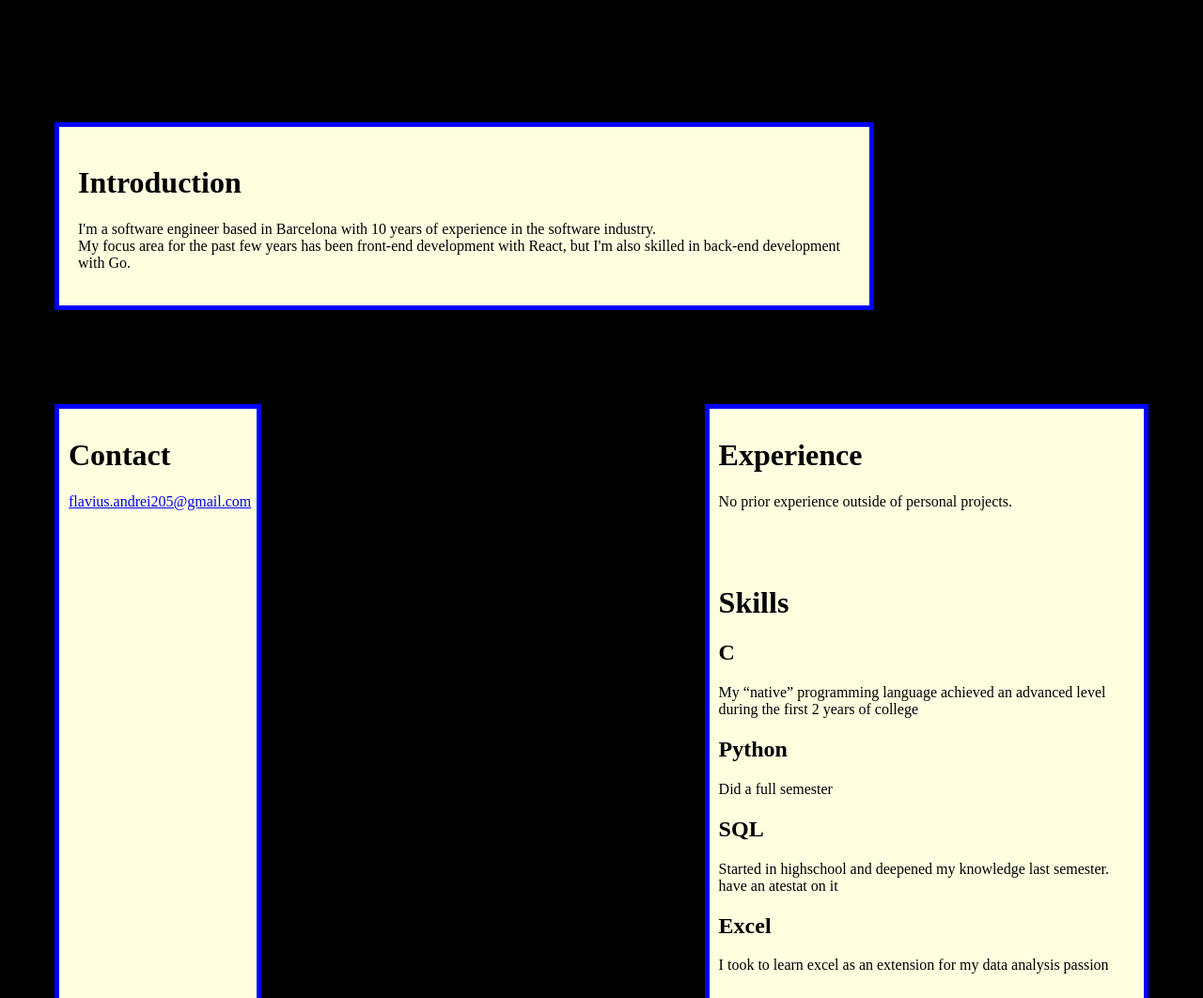
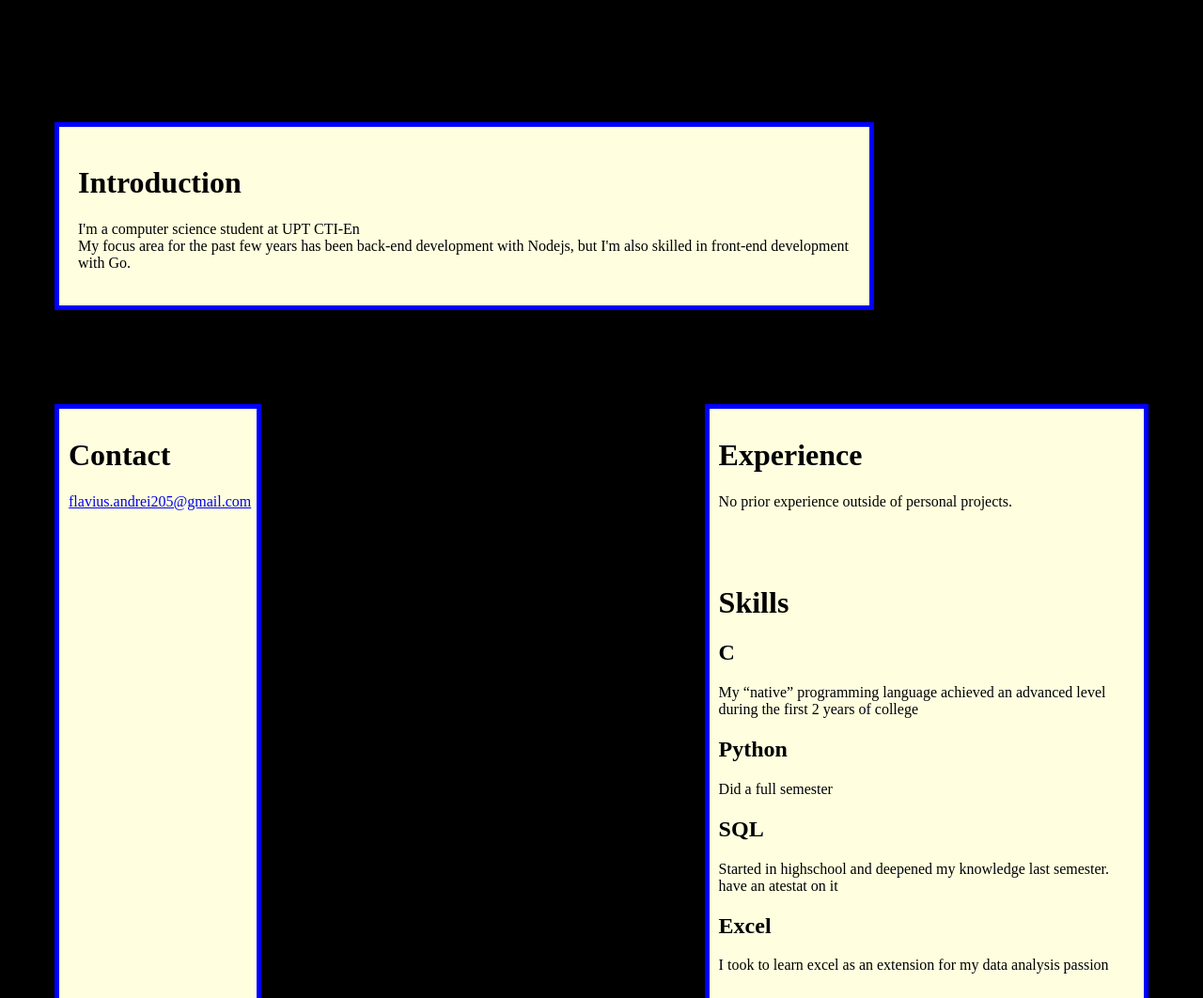
Before and after one commit to Snowman23/primu-, a plain HTML site: page index.html in a window 1280 px wide. Shown: the top 1062 px of the page at 94% size. Drawn offline with Linux system fonts and the light colour scheme.

Commit message:
index.html

```diff
--- a/index.html
+++ b/index.html
@@ -10,8 +10,8 @@
         <div class="pp">
             <div id="Introduction">
                 <h1>Introduction</h1>
-                <p>I'm a software engineer based in Barcelona with 10 years of experience in the software industry. <br>
-                    My focus area for the past few years has been front-end development with React, but I'm also skilled in back-end development with Go.</p>
+                <p>I'm a computer science student at UPT CTI-En <br>
+                    My focus area for the past few years has been back-end development with Nodejs, but I'm also skilled in front-end development with Go.</p>
             </div>
             <div id="Contact">
                 <h1>Contact</h1>
```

______

• _Exercise instructions_
Copy from the entries only those lines that hold the word "years".

• _Response to the exercise_
-                <p>I'm a software engineer based in Barcelona with 10 years of experience in the software industry. <br>
-                    My focus area for the past few years has been front-end development with React, but I'm also skilled in back-end development with Go.</p>
+                    My focus area for the past few years has been back-end development with Nodejs, but I'm also skilled in front-end development with Go.</p>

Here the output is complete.